The responsible thing for Texas State to do would be to beautify campus with xeriscaping, a landscaping technique that requires less water. Fountains are pretty, but perhaps the campus could be decorated another way. The now empty fountain in front of LBJ looks like a flowerbed. Perhaps it could be filled with drought-resistant plants instead of water. The university cannot conserve water without help from students. In fact, 87 percent of the water pumped from the Edwards Aquifer by Texas State is used within buildings on campus. Students should limit their time in the shower, and only run the water when necessary. Water can be turned off while shampooing, shaving and brushing one’s teeth. Andrew Sansom, executive director of the River Systems
Institute, suggests students take any small steps possible to use less water. “Even little things help, like putting off washing your car or not ordering water at a restaurant,” Sansom said. Sansom recommended those who live off campus cut back on watering the yard. “I do not water my lawn at all anymore,” he said. “It looks bad, but it will come back after we are through this.” Water conservation in these critical times can be the way Texas State gives back to the river that has affected its campus so much.
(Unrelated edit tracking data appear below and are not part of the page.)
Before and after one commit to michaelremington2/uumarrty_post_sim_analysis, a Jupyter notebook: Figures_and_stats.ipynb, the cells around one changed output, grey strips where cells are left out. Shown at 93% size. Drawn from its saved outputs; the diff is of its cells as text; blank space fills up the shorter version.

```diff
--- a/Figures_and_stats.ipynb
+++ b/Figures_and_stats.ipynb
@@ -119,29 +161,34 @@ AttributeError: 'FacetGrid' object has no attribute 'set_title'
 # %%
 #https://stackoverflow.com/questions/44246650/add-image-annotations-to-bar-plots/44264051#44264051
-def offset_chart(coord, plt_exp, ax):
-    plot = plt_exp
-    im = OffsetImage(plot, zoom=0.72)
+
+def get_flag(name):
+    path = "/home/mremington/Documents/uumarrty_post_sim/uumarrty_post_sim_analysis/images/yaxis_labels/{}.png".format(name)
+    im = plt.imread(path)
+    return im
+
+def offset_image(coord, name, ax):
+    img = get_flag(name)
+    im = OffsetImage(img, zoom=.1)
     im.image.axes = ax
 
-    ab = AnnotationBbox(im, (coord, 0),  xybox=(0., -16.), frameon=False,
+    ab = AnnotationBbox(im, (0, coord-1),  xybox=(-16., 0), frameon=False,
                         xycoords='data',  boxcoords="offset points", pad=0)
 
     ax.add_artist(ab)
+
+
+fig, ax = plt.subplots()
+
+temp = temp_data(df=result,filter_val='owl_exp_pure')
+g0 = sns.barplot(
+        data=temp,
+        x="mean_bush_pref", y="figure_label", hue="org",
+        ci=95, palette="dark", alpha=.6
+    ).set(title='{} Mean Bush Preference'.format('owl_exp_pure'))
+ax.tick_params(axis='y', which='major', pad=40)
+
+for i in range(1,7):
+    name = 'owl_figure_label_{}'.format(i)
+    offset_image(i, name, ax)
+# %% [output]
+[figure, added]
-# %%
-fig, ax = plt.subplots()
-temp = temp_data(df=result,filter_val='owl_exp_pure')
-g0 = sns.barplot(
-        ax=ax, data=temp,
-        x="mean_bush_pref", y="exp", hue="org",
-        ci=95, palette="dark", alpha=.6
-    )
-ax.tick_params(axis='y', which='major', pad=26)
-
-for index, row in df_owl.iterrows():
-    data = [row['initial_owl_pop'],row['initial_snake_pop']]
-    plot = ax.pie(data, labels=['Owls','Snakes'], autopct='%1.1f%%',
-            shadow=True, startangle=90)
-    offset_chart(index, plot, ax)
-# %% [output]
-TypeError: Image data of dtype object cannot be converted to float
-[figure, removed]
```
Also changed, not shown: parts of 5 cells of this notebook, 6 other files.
When aquifer levels rise and water conditions become more pleasant, one can only hope water-saving habits stick so the next time the area experiences a drought, the effects will be less severe.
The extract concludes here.